▸ **Records shown**:
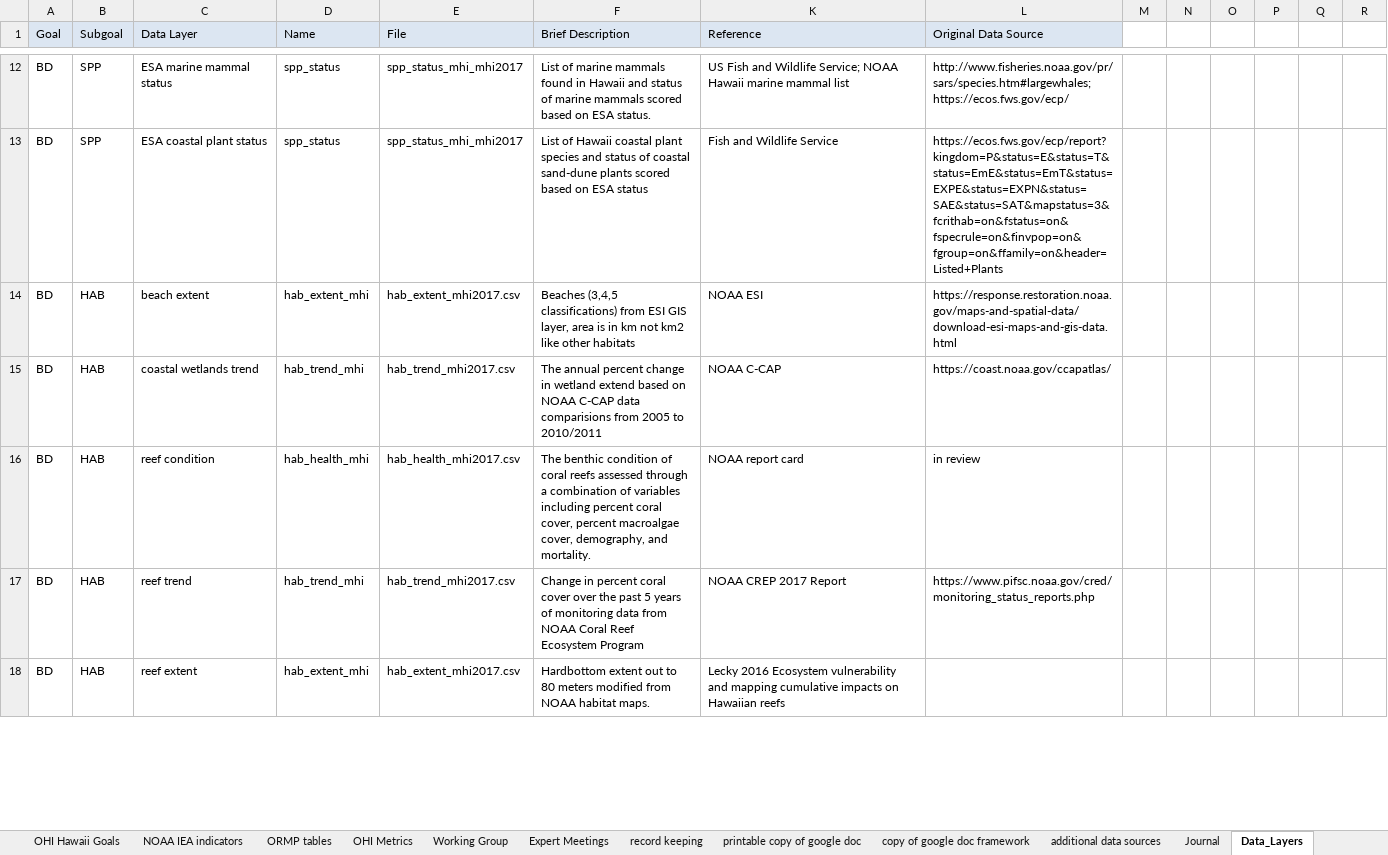
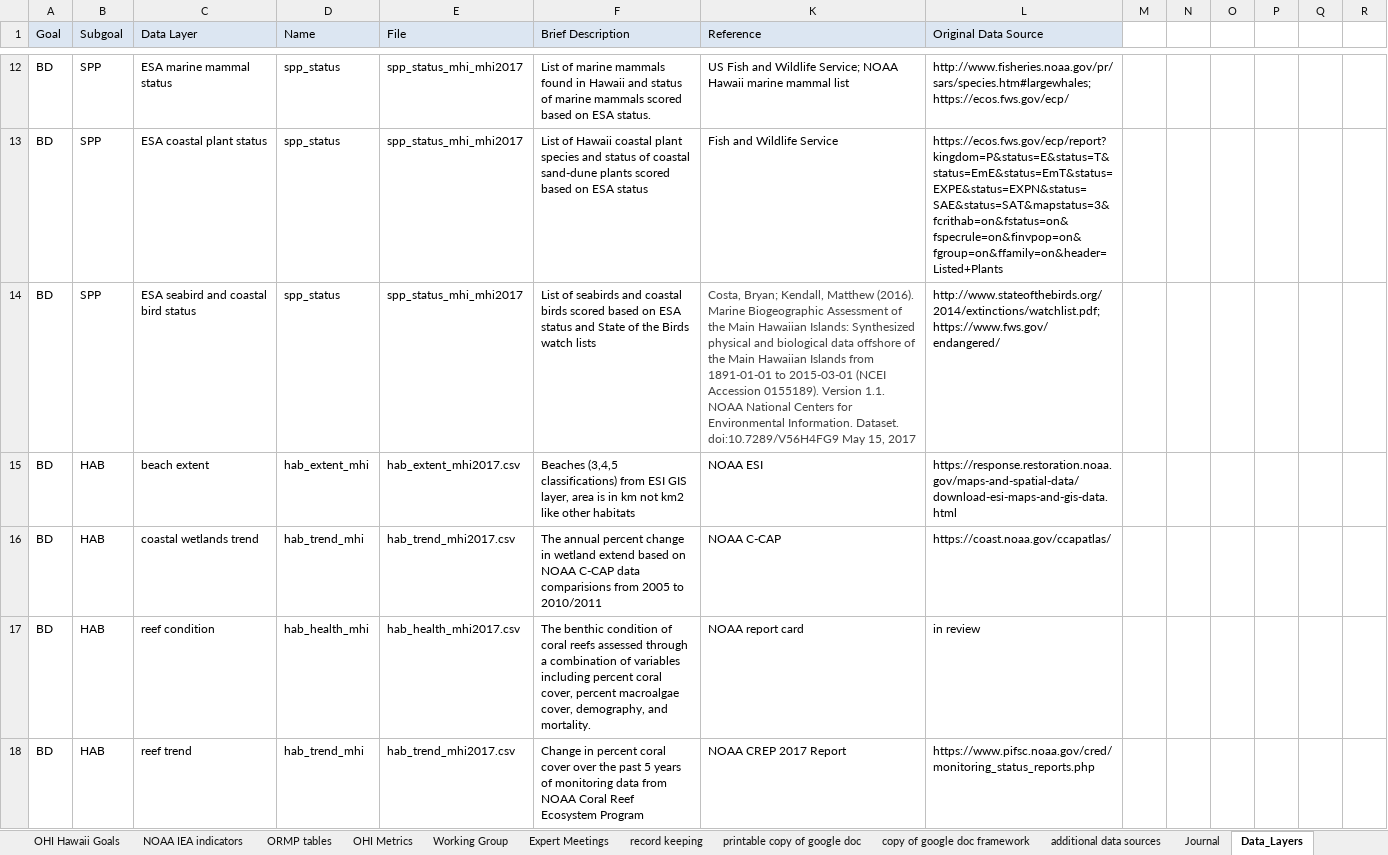
Before and after one commit to OHI-Science/mhi, an Excel workbook: prep/OHI_state assessment_framework.xlsx, sheet Data_Layers, drawn as a sheet; only a part is shown, gaps mark what is left out; the shorter side is filled out with more unchanged rows; values as stored, in another font and other column widths than the file's, no borders; rows hold the shown columns only; the diff covers the shown part only; the diff names each change by its address in the sheet, - before the commit and + after, or states it on an @@ line.

Commit message:
updated documentation with data layers and data gaps sections for each goal

```diff
--- a/prep/OHI_state assessment_framework.xlsx (sheet Data_Layers)
+++ b/prep/OHI_state assessment_framework.xlsx (sheet Data_Layers)
+row 14: BD | SPP | ESA seabird and coastal bird status | spp_status | spp_status_mhi_mhi2017 | List of seabirds and coastal birds scored based on ESA status and State of the Birds watch lists | Costa, Bryan; Kendall, Matthew (2016). Marine Biogeographic Assessment of the Main Hawaiian Islands: Synthesized physical and biological data offshore of the Main Hawaiian Islands from 1891-01-01 to 2015-03-01 (NCEI Accession 0155189). Version 1.1. NOAA National Centers for Environmental Information. Dataset. doi:10.7289/V56H4FG9 May 15, 2017 | http://www.stateofthebirds.org/2014/extinctions/watchlist.pdf; https://www.fws.gov/endangered/
```
Also changed, not shown: 2 added rows and 3 edited cells elsewhere in this sheet, 5 other files.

▸ **What the task requires**: Without including any picture, reproduce all of the material exactly.

▸ **Exercise output**:
Before and after one commit to OHI-Science/mhi, an Excel workbook: prep/OHI_state assessment_framework.xlsx, sheet Data_Layers, drawn as a sheet; only a part is shown, gaps mark what is left out; the shorter side is filled out with more unchanged rows; values as stored, in another font and other column widths than the file's, no borders; rows hold the shown columns only; the diff covers the shown part only; the diff names each change by its address in the sheet, - before the commit and + after, or states it on an @@ line.

Commit message:
updated documentation with data layers and data gaps sections for each goal

```diff
--- a/prep/OHI_state assessment_framework.xlsx (sheet Data_Layers)
+++ b/prep/OHI_state assessment_framework.xlsx (sheet Data_Layers)
+row 14: BD | SPP | ESA seabird and coastal bird status | spp_status | spp_status_mhi_mhi2017 | List of seabirds and coastal birds scored based on ESA status and State of the Birds watch lists | Costa, Bryan; Kendall, Matthew (2016). Marine Biogeographic Assessment of the Main Hawaiian Islands: Synthesized physical and biological data offshore of the Main Hawaiian Islands from 1891-01-01 to 2015-03-01 (NCEI Accession 0155189). Version 1.1. NOAA National Centers for Environmental Information. Dataset. doi:10.7289/V56H4FG9 May 15, 2017 | http://www.stateofthebirds.org/2014/extinctions/watchlist.pdf; https://www.fws.gov/endangered/
```
Also changed, not shown: 2 added rows and 3 edited cells elsewhere in this sheet, 5 other files.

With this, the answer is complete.